_Your instructions_
Please copy every line with the string "columns" from the entries below.

────────────────

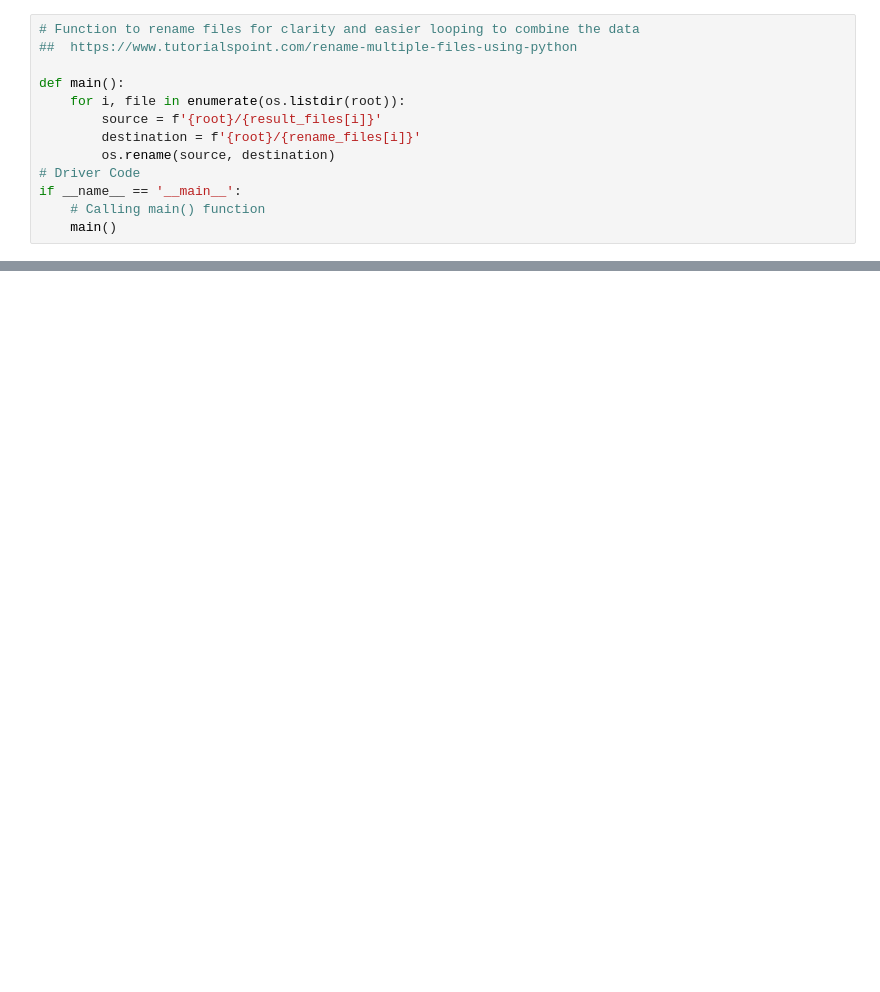
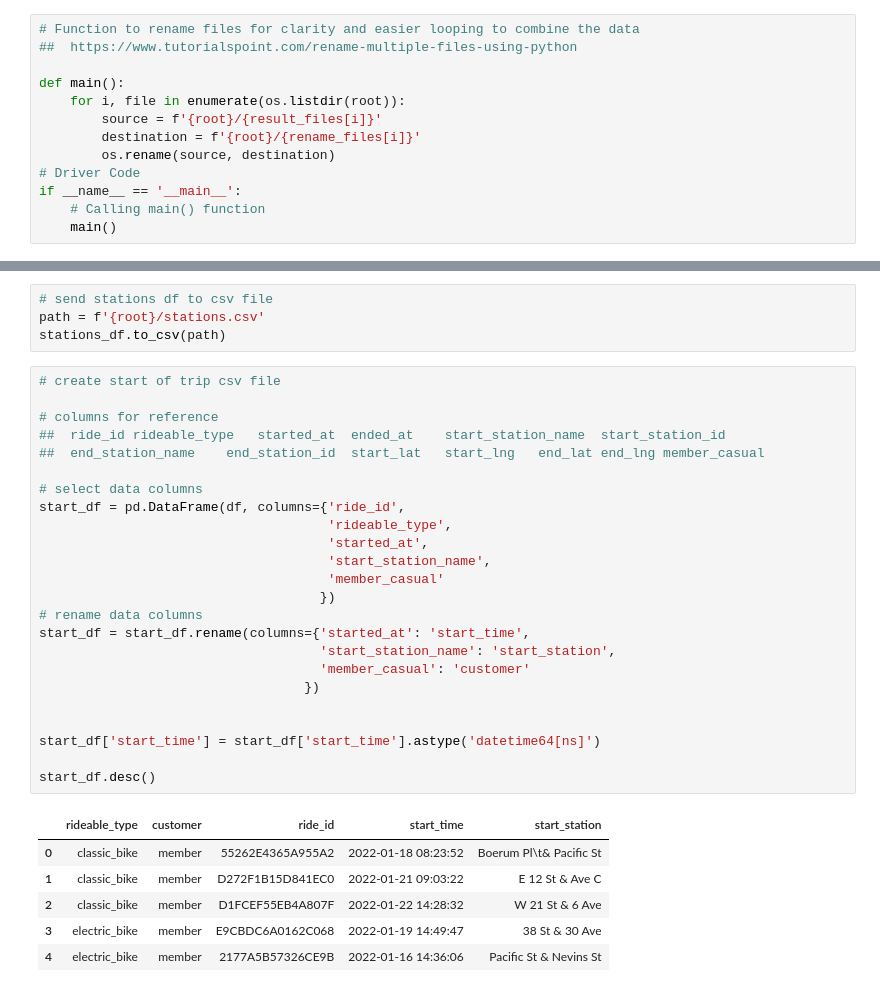
Before and after one commit to mugsiemx/Tableau-challenge, a Jupyter notebook: Tableau_City_Bike_Cleaning.ipynb, the cells around one changed output, grey strips where cells are left out. Cells and saved outputs as stored; diff of their text form; blank space fills up the shorter version.

```diff
--- a/Tableau_City_Bike_Cleaning.ipynb
+++ b/Tableau_City_Bike_Cleaning.ipynb
@@ -101,0 +298,35 @@ df.shape
+# %%
+# send stations df to csv file
+path = f'{root}/stations.csv'
+stations_df.to_csv(path)
+# %%
+# create start of trip csv file
+
+# columns for reference
+##  ride_id	rideable_type	started_at	ended_at	start_station_name	start_station_id
+##  end_station_name	end_station_id	start_lat	start_lng	end_lat	end_lng	member_casual
+
+# select data columns
+start_df = pd.DataFrame(df, columns={'ride_id',
+                                     'rideable_type',
+                                     'started_at',
+                                     'start_station_name',
+                                     'member_casual'
+                                    })
+# rename data columns
+start_df = start_df.rename(columns={'started_at': 'start_time',
+                                    'start_station_name': 'start_station',
+                                    'member_casual': 'customer'
+                                  })
+
+
+start_df['start_time'] = start_df['start_time'].astype('datetime64[ns]')
+
+start_df.desc()
+# %% [output]
+|  | rideable_type | customer | ride_id | start_time | start_station |
+| 0 | classic_bike | member | 55262E4365A955A2 | 2022-01-18 08:23:52 | Boerum Pl\t& Pacific St |
+| 1 | classic_bike | member | D272F1B15D841EC0 | 2022-01-21 09:03:22 | E 12 St & Ave C |
+| 2 | classic_bike | member | D1FCEF55EB4A807F | 2022-01-22 14:28:32 | W 21 St & 6 Ave |
+| 3 | electric_bike | member | E9CBDC6A0162C068 | 2022-01-19 14:49:47 | 38 St & 30 Ave |
+| 4 | electric_bike | member | 2177A5B57326CE9B | 2022-01-16 14:36:06 | Pacific St & Nevins St |
```
Also changed, not shown: parts of 22 cells of this notebook.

────────────────

_Response to the task_
+# columns for reference
+# select data columns
+start_df = pd.DataFrame(df, columns={'ride_id',
+# rename data columns
+start_df = start_df.rename(columns={'started_at': 'start_time',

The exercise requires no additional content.